Catherine urges NHS England to meet children’s hospice promise

Newcastle North MP, Catherine McKinnell, has marked Children’s Hospice Week by calling on NHS England to keep its promise to the protect the Children’s Hospice Grant – and go further by increasing it to £25million per year – by tabling this Early Day Motion in Parliament.

Catherine – who is the co-chair of the All-Party Parliamentary Group (APPG) on Children Who Need Palliative Care – also hosted an event in Parliament, alongside the charity Together for Short Lives and APPG co-chair Dr Caroline Johnson MP, to discuss the challenging funding situation currently facing children’s hospices across the country as a result of NHS and local authority funding cuts and the rising costs of providing care.

A new report published by Together for Short Lives has found that, across England:

  • In the two years between 2016/17 and 2018/19, the funding each children’s hospice charity received from local NHS clinical commissioning groups (CCGs) reduced on average by more than £7,000 – a 2% cut from £371,303 to £364,076.
  • In the last year, between 2017/18 and 2018/19, nearly three quarters (74%) of children’s hospice charities experienced a real-terms cut (a cut, freeze or increase below 1.8%) in the money they received from CCGs. Over half (56%) of children’s hospice charities experienced cuts or freezes in CCG funding in cash terms.
  • Funding is also very patchy and varies widely across local areas: 15% of children’s hospice charities receive nothing at all from their CCGs.
  • The money that each children’s hospice has to spend each year to meet the needs of seriously ill children and their families has grown to an average of £3,681,442 – a 4.5% increase between 2016/17 and 2018/19, faster than the rate of inflation.
  • This combination of falling CCG funding and increasing costs is hitting our most vulnerable children and their families: a fifth (19%) of children’s hospice charities are cutting vital short breaks for respite.

There are around 49,000 babies, children and young people living in the UK with health conditions that are life-limiting or life-threatening – and that number is rising. Many of these children have complex conditions and need specialist care 24 hours a day, seven days a week.

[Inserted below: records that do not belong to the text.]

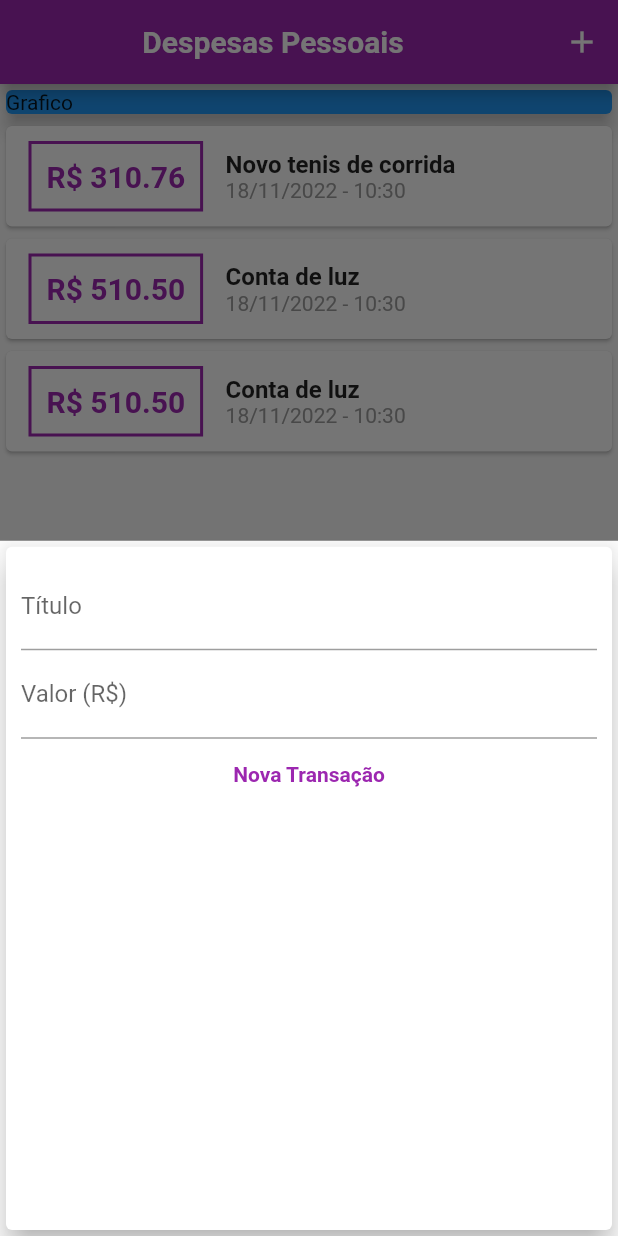
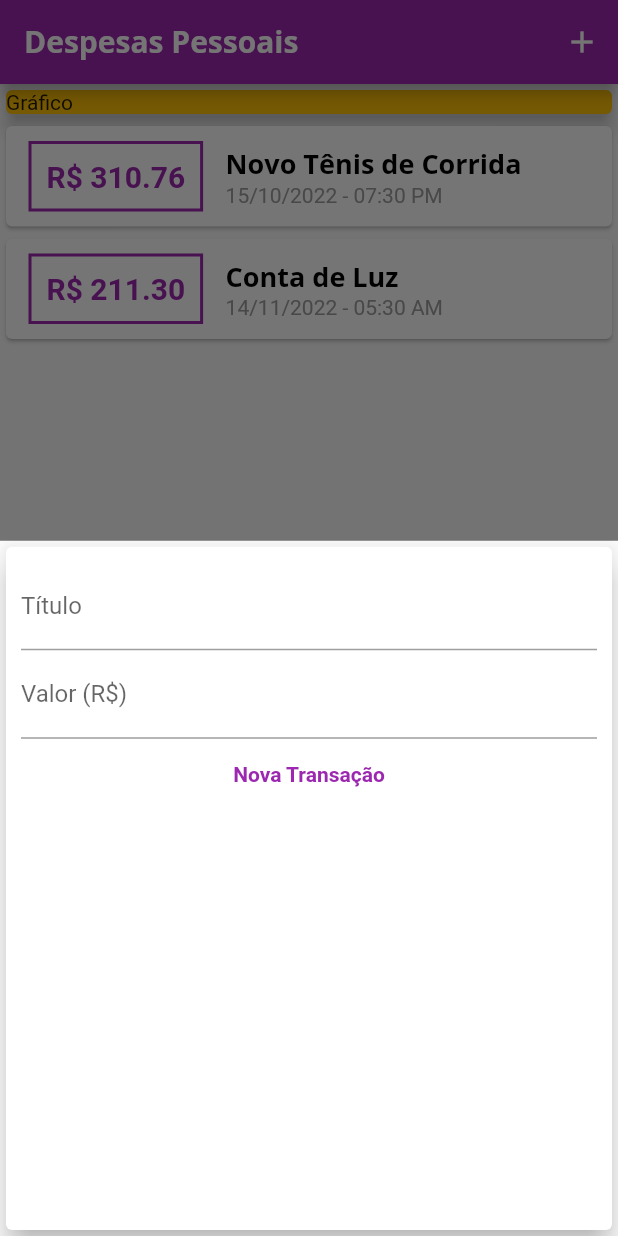
Before and after one commit to Mizaeldouglas/expenses_flutter, a Flutter app: the screen it shows after launch, after a tap on the "add" icon, on a phone screen of 412 x 824 dp. Run offline on Flutter 3.47's test engine with Material 2 defaults, Android fonts, the phone set to English and light mode, and no system bars.

Commit message:
Chart widget

```diff
--- /dev/null
+++ b/lib/components/chart.dart
@@ -0,0 +1,47 @@
+import 'package:expenses_flutter/models/transaction.dart';
+import 'package:flutter/material.dart';
+import 'package:intl/intl.dart';
+
+class Chart extends StatelessWidget {
+  const Chart({Key? key, required this.reacentTransaction}) : super(key: key);
+
+  final List<Transaction> reacentTransaction;
+
+  List<Map<String, Object>> get groupedTransactions {
+    return List.generate(7, (index) {
+      final weekDay = DateTime.now().subtract(
+        Duration(days: index),
+      );
+
+      double totalSum = 0.0;
+
+      for (var i = 0; i < reacentTransaction.length; i++) {
+        bool sameDay = reacentTransaction[i].date.day == weekDay.day;
+        bool sameMonth = reacentTransaction[i].date.month == weekDay.month;
+        bool sameYear = reacentTransaction[i].date.year == weekDay.year;
+
+        if (sameDay && sameMonth && sameYear) {
+          totalSum += reacentTransaction[i].value;
+        }
+      }
+      print(DateFormat.E().format(weekDay)[0]);
+      print(totalSum);
+
+      return {
+        'day': DateFormat.E().format(weekDay)[0],
+        'value': totalSum,
+      };
+    });
+  }
+
+  @override
+  Widget build(BuildContext context) {
+    return Card(
+      elevation: 6,
+      margin: EdgeInsets.all(20),
+      child: Row(
+        children: [],
+      ),
+    );
+  }
+}
--- a/lib/components/transaction_list.dart
+++ b/lib/components/transaction_list.dart
@@ -10,8 +10,30 @@ class TransactionList extends StatelessWidget {
   @override
   Widget build(BuildContext context) {
     return Container(
-        height: 400,
-        child: ListView.builder(
+        height: 300,
+        child: transaction.isEmpty
+            ? Column(
+                children: [
+                  SizedBox(
+                    height: 20,
+                  ),
+                  Text(
+                    "Nenhuma Transação Cadastrada!",
+                    style: Theme.of(context).textTheme.headline6,
+                  ),
+                  SizedBox(
+                    height: 20,
+                  ),
+                  Container(
+                    height: 200,
+                    child: Image.asset(
+                      'assets/images/waiting.png',
+                      fit: BoxFit.cover,
+                    ),
+                  ),
+                ],
+              )
+            : ListView.builder(
                 itemCount: transaction.length,
                 itemBuilder: (ctx, index) {
                   final tr = transaction[index];
@@ -45,11 +67,11 @@ class TransactionList extends StatelessWidget {
                           children: [
                             Text(
                               tr.title,
-                        style: TextStyle(
-                            fontSize: 16, fontWeight: FontWeight.bold),
+                              style: Theme.of(context).textTheme.headline6,
                             ),
                             Text(
-                        DateFormat("dd/MM/yyyy - hh:mm ").format(tr.date),
+                              DateFormat("dd/MM/yyyy - hh:mm a")
+                                  .format(tr.date),
                               style: TextStyle(
                                 color: Colors.grey,
                               ),
--- a/lib/main.dart
+++ b/lib/main.dart
@@ -1,9 +1,37 @@
 import 'package:expenses_flutter/myHomePage.dart';
 import 'package:flutter/material.dart';
 
-void main() {
-  runApp(MaterialApp(
-    home: ExpensesApp(),
-    debugShowCheckedModeBanner: false,
-  ));
+main() => runApp(ExpensesApp());
+
+class ExpensesApp extends StatelessWidget {
+  @override
+  Widget build(BuildContext context) {
+    final ThemeData tema = ThemeData();
+
+    return MaterialApp(
+      home: MyHomePage(),
+      debugShowCheckedModeBanner: false,
+      theme: tema.copyWith(
+        colorScheme: tema.colorScheme.copyWith(
+          primary: Colors.purple,
+          secondary: Colors.amber,
+        ),
+        textTheme: tema.textTheme.copyWith(
+          headline6: TextStyle(
+            fontFamily: 'OpenSans',
+            fontSize: 18,
+            fontWeight: FontWeight.bold,
+            color: Colors.black,
+          ),
+        ),
+        appBarTheme: AppBarTheme(
+          titleTextStyle: TextStyle(
+            fontFamily: 'OpenSans',
+            fontSize: 20,
+            fontWeight: FontWeight.bold,
+          ),
+        ),
+      ),
+    );
+  }
 }
--- a/lib/myHomePage.dart
+++ b/lib/myHomePage.dart
@@ -1,69 +1,36 @@
+import 'dart:math';
 import 'package:expenses_flutter/components/transaction_form.dart';
 import 'package:expenses_flutter/components/transaction_list.dart';
 import 'package:expenses_flutter/models/transaction.dart';
 import 'package:flutter/material.dart';
-import 'dart:math';
-
-class ExpensesApp extends StatelessWidget {
-  @override
-  Widget build(BuildContext context) {
-    final ThemeData tema = ThemeData();
-
-    return MaterialApp(
-      home: MyHomePage(),
-      theme: tema.copyWith(
-        colorScheme: tema.colorScheme.copyWith(
-          primary: Colors.purple,
-          secondary: Colors.blue,
-        ),
-        textTheme: tema.textTheme.copyWith(
-          headline6: TextStyle(
-            fontFamily: 'OpenSans',
-            fontSize: 18,
-            fontWeight: FontWeight.bold,
-            color: Colors.black,
-          ),
-        ),
-        appBarTheme: AppBarTheme(
-          titleTextStyle: TextStyle(
-            fontFamily: 'OpenSans',
-            fontSize: 20,
-            fontWeight: FontWeight.bold,
-          ),
-        ),
-      ),
-    );
-  }
-}
 
 class MyHomePage extends StatefulWidget {
-  const MyHomePage({Key? key}) : super(key: key);
-
   @override
   _MyHomePageState createState() => _MyHomePageState();
 }
 
 class _MyHomePageState extends State<MyHomePage> {
-  final transactions = [
+  final List<Transaction> _transactions = [
     Transaction(
       id: 't1',
-      title: "Novo tenis de corrida",
+      title: 'Novo Tênis de Corrida ',
       value: 310.76,
-      date: DateTime.now(),
+      date: DateTime.now().subtract(Duration(days: 33, hours: 15)),
     ),
     Transaction(
-      id: 't1',
-      title: "Conta de luz",
-      value: 510.5,
-      date: DateTime.now(),
-    ),
-    Transaction(
-      id: 't1',
-      title: "Conta de luz",
-      value: 510.5,
-      date: DateTime.now(),
+      id: 't2',
+      title: 'Conta de Luz',
+      value: 211.30,
+      date: DateTime.now().subtract(Duration(days: 4, hours: 5)),
     ),
   ];
+
+  List<Transaction> get _recenttTransaction {
+    return _transactions.where((tr) {
+      return false;
+    }).toList();
+  }
+
   _addTransaction(String title, double value) {
     final newTransaction = Transaction(
       id: Random().nextDouble().toString(),
@@ -73,7 +40,7 @@ class _MyHomePageState extends State<MyHomePage> {
     );
 
     setState(() {
-      transactions.add(newTransaction);
+      _transactions.add(newTransaction);
     });
 
     Navigator.of(context).pop();
@@ -81,44 +48,55 @@ class _MyHomePageState extends State<MyHomePage> {
 
   _openTransactionFormModal(BuildContext context) {
     showModalBottomSheet(
-        context: context,
-        builder: (_) {
-          return TransactionForm(onSubmit: _addTransaction);
-        });
+      context: context,
+      builder: (_) {
+        return TransactionForm(onSubmit: _addTransaction);
+      },
+    );
   }
 
   @override
   Widget build(BuildContext context) {
     return Scaffold(
       appBar: AppBar(
-        title: Center(child: Text('Despesas Pessoais')),
-        actions: [
+        title: Text(
+          'Despesas Pessoais',
+          style: Theme.of(context).appBarTheme.titleTextStyle,
+        ),
+        backgroundColor: Theme.of(context).colorScheme.primary,
+        actions: <Widget>[
           IconButton(
+            icon: Icon(Icons.add),
             onPressed: () => _openTransactionFormModal(context),
-            icon: Icon(Icons.add),
           ),
         ],
       ),
       body: SingleChildScrollView(
         child: Column(
           crossAxisAlignment: CrossAxisAlignment.stretch,
-          children: [
+          children: <Widget>[
             Container(
+              width: double.infinity,
               child: Card(
-                color: Colors.blue,
-                child: Text("Grafico"),
+                color: Theme.of(context).colorScheme.secondary,
+                child: Text('Gráfico'),
                 elevation: 5,
               ),
             ),
-            TransactionList(transaction: transactions),
+            TransactionList(transaction: _transactions),
           ],
         ),
       ),
       floatingActionButton: FloatingActionButton(
-        child: Icon(Icons.add),
+        child: Icon(
+          Icons.add,
+          color: Theme.of(context).colorScheme.primary,
+        ),
         onPressed: () => _openTransactionFormModal(context),
       ),
       floatingActionButtonLocation: FloatingActionButtonLocation.centerFloat,
     );
   }
 }
+
+// // Theme.of(context).textTheme.headline6
```
Also changed, not shown: pubspec.yaml (+14 -8 lines), assets/fonts/OpenSans-Bold.ttf (added), assets/fonts/OpenSans-Regular.ttf (added), assets/fonts/Quicksand-Bold.ttf (added), assets/fonts/Quicksand-Light.ttf (added), assets/fonts/Quicksand-Medium.ttf (added), assets/fonts/Quicksand-Regular.ttf (added), assets/images/waiting.png (added). Lines whose indentation alone changed are shown as unchanged.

The Chief Executive of NHS England, Simon Stevens, had announced on 27th December that, over the next five years, up to £7million additional funding would be made available to children’s hospices each year on top of the existing £11million Children’s Hospice Grant, if local CCGs also provide additional match funding. However, NHS England subsequently rowed back on this promise in its Long Term Plan, which stated that the additional funding will also be made available to other, non-hospice palliative care services.

Catherine said:

Children’s hospices across the country – including St Oswald’s in Newcastle – provide absolutely crucial support to seriously ill children and their families, with very little contribution from the state. They receive enormous support from local communities to keep these important services open, but the long-term sustainability of these organisations – and the very specialist clinical care they provide – really shouldn’t have to rely on never-ending fundraising drives and the public’s generosity. Children with life-limiting conditions and their families don’t have time to waste during what can be the most challenging time imaginable.

‘I’m really proud to celebrate the fantastic work that children’s hospices do, and to continue to press for that to be finally reflected in fair and sustainable funding.’

 Andy Fletcher, Chief Executive of Together for Short Lives, said:

‘All children’s palliative care services, delivered in hospitals, children’s hospices and the community, need equitable and sustainable funding. However, children’s hospices in England are facing a dangerous cocktail of growing costs and declining, patchy NHS funding, which is putting their long-term future at risk. It is simply not sustainable to expect specialist children’s palliative care services provided by children’s hospices to be funded by charity reserves and the generosity of the public. It is time for Simon Stevens to make good on the commitment he made at Christmas by protecting the grant and increase NHS funding for children’s hospices.’